** Data extracts follows **
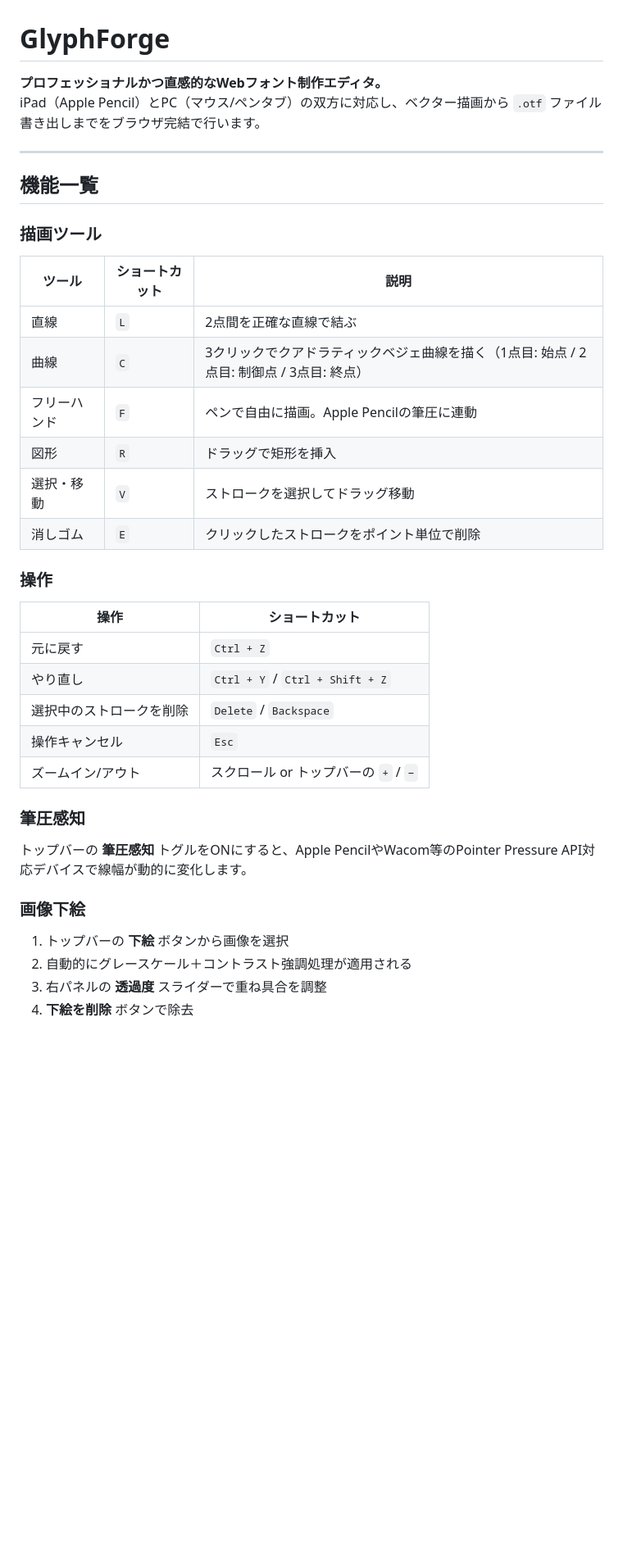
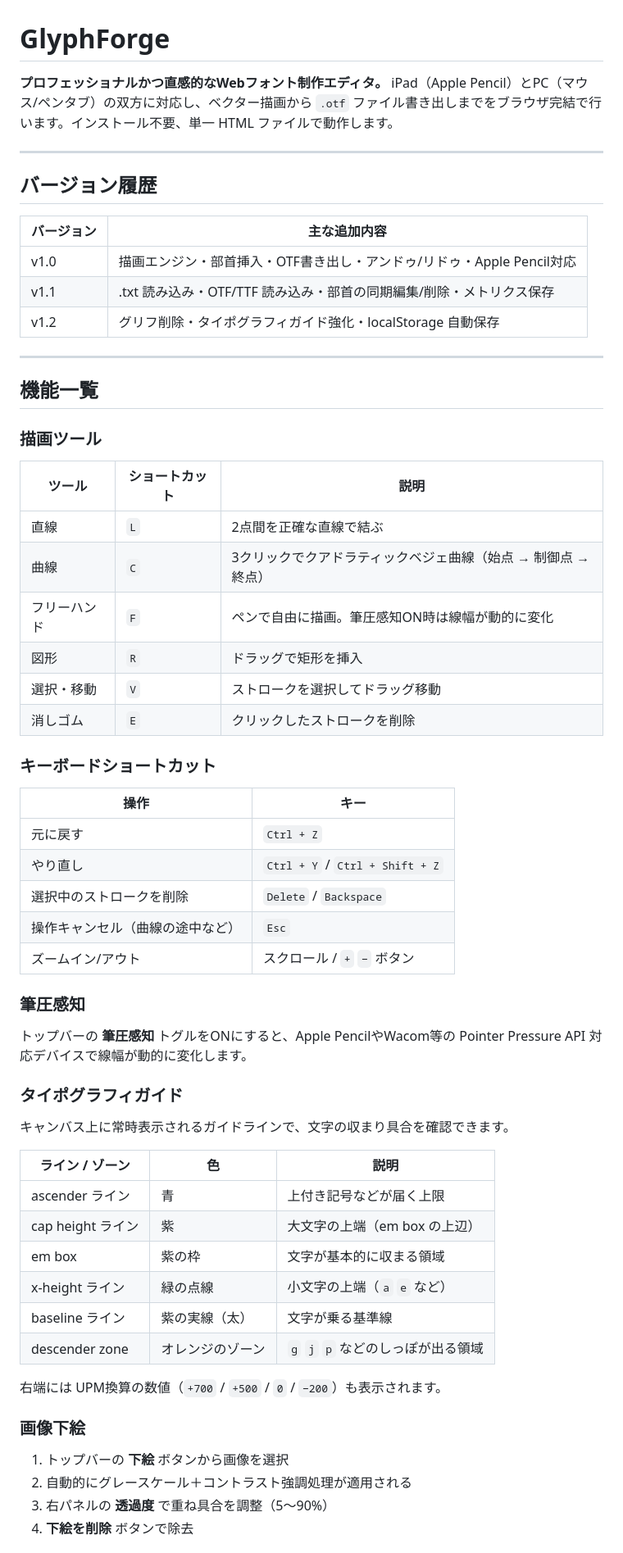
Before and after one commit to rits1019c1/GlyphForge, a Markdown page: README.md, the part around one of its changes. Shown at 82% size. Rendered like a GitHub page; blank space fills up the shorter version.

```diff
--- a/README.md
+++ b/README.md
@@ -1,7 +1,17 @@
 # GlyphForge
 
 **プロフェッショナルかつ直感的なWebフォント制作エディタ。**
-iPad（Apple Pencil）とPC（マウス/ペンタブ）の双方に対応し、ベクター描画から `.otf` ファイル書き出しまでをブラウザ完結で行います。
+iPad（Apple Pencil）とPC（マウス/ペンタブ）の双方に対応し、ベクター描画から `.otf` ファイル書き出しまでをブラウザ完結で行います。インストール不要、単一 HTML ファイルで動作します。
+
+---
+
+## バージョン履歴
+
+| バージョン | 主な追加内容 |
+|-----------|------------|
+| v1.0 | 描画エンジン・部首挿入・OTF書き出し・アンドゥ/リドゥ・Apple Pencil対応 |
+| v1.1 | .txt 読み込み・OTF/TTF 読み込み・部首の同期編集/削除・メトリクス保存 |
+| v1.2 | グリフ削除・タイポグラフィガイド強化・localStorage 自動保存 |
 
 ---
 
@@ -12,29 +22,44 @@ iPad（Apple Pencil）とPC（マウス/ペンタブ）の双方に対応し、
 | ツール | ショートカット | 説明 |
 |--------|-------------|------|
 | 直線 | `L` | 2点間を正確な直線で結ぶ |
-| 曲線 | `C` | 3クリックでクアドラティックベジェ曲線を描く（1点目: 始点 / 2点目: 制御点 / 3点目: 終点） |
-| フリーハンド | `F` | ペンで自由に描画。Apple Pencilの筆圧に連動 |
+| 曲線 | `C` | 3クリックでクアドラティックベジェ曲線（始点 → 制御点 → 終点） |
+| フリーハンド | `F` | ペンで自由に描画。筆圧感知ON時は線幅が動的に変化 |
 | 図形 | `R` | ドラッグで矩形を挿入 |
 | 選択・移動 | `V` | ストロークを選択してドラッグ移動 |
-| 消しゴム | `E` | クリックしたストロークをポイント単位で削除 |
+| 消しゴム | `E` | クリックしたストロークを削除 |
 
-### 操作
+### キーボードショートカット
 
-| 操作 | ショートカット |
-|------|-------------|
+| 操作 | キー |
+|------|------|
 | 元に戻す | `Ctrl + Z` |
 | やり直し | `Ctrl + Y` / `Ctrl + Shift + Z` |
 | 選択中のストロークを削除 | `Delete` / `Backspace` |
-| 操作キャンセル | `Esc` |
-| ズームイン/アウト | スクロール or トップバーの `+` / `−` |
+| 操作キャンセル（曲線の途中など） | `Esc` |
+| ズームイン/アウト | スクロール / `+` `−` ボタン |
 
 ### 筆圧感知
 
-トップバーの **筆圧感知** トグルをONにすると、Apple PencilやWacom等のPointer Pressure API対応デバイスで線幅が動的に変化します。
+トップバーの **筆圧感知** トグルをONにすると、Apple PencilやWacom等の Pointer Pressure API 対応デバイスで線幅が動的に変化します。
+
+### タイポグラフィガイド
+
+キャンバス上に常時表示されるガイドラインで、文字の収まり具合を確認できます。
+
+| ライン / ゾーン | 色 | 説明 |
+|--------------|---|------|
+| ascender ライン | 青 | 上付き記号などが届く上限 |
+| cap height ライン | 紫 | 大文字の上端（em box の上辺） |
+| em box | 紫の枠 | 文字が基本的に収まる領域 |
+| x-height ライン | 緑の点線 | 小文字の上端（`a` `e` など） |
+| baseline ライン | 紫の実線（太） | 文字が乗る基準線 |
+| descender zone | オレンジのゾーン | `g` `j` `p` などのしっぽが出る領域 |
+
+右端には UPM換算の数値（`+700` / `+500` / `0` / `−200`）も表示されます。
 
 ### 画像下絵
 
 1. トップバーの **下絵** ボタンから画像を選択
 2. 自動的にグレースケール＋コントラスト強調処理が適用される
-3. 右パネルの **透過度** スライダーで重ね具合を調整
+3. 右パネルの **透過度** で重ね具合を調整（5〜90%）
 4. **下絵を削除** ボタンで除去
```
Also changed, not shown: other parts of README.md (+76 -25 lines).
** End of Data extracts **
** Data extracts follows **
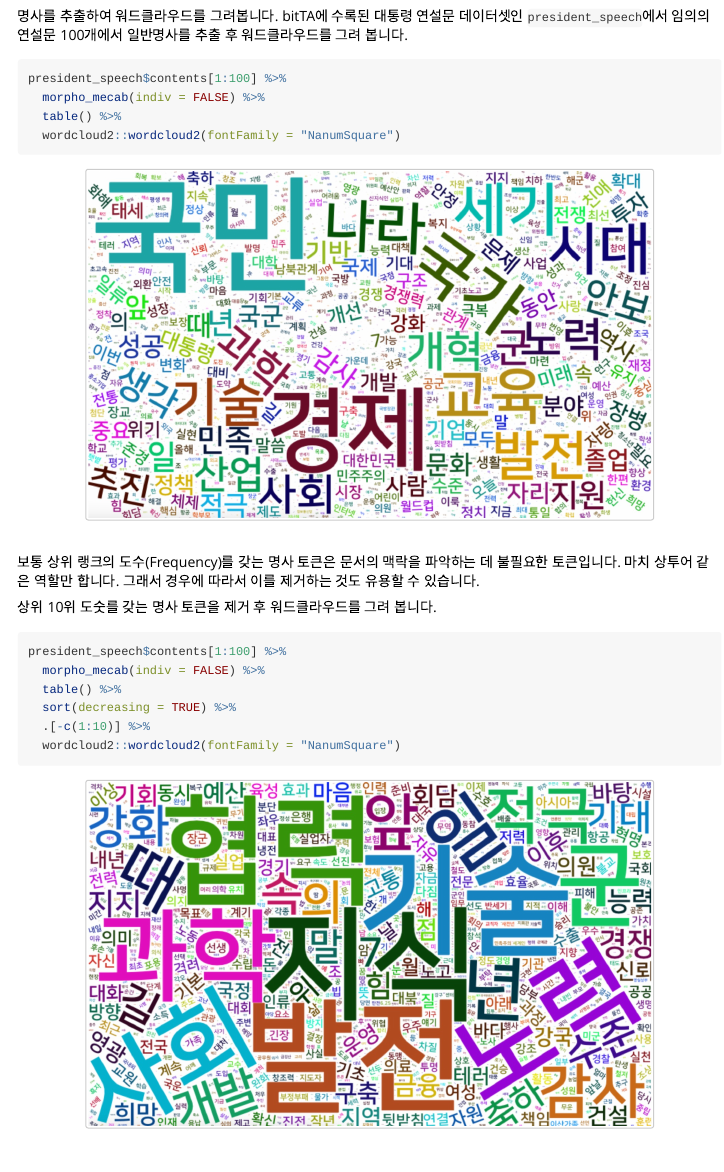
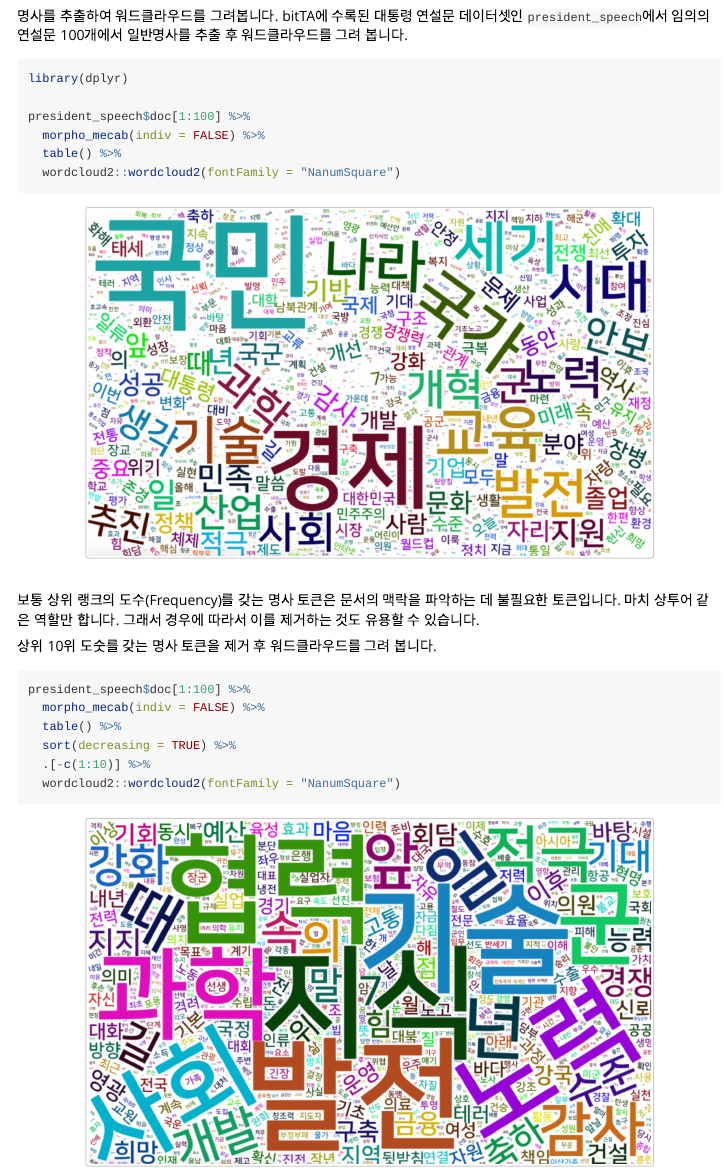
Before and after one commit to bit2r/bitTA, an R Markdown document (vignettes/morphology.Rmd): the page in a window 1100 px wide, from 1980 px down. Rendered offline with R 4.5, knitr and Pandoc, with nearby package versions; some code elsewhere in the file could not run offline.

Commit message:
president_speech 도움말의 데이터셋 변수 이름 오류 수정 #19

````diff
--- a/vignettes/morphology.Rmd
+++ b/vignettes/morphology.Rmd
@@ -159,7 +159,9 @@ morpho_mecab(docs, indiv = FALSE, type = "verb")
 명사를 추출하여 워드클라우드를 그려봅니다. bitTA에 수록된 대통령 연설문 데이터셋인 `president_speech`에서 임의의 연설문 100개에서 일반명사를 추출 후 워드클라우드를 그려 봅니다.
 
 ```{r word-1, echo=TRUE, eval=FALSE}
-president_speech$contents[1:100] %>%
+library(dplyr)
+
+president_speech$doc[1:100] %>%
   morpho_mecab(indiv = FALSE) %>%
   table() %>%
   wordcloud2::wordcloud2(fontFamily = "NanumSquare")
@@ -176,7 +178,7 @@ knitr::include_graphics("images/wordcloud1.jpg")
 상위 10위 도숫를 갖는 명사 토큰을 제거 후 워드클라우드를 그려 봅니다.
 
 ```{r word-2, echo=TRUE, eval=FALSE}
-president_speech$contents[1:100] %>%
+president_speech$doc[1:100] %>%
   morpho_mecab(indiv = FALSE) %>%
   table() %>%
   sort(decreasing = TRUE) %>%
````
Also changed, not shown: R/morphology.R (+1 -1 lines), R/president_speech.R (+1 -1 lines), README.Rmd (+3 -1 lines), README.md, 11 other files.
** End of Data extracts **
### Exercise aim
Identify the lines of the data that contain the word "ペンタブ". Copy each of them.

### Solution below
-iPad（Apple Pencil）とPC（マウス/ペンタブ）の双方に対応し、ベクター描画から `.otf` ファイル書き出しまでをブラウザ完結で行います。
+iPad（Apple Pencil）とPC（マウス/ペンタブ）の双方に対応し、ベクター描画から `.otf` ファイル書き出しまでをブラウザ完結で行います。インストール不要、単一 HTML ファイルで動作します。
@@ -12,29 +22,44 @@ iPad（Apple Pencil）とPC（マウス/ペンタブ）の双方に対応し、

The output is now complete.